======== PROVIDED ENTRIES
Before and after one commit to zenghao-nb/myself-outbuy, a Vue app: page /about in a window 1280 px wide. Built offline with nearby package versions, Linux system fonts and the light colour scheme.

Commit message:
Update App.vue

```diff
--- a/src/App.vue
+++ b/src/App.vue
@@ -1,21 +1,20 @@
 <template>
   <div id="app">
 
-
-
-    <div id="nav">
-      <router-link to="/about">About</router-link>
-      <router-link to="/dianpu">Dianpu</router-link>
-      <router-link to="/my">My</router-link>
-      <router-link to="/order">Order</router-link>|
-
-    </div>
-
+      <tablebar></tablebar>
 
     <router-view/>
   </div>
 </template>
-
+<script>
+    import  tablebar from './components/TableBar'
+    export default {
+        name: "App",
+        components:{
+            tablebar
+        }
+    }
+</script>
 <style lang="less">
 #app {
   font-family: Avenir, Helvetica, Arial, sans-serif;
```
================
◆ PROBLEM TO SOLVE
Reproduce the data in its entirety. Keep every character unchanged.

◆ TASK SOLUTION
Before and after one commit to zenghao-nb/myself-outbuy, a Vue app: page /about in a window 1280 px wide. Built offline with nearby package versions, Linux system fonts and the light colour scheme.

Commit message:
Update App.vue

```diff
--- a/src/App.vue
+++ b/src/App.vue
@@ -1,21 +1,20 @@
 <template>
   <div id="app">
 
-
-
-    <div id="nav">
-      <router-link to="/about">About</router-link>
-      <router-link to="/dianpu">Dianpu</router-link>
-      <router-link to="/my">My</router-link>
-      <router-link to="/order">Order</router-link>|
-
-    </div>
-
+      <tablebar></tablebar>
 
     <router-view/>
   </div>
 </template>
-
+<script>
+    import  tablebar from './components/TableBar'
+    export default {
+        name: "App",
+        components:{
+            tablebar
+        }
+    }
+</script>
 <style lang="less">
 #app {
   font-family: Avenir, Helvetica, Arial, sans-serif;
```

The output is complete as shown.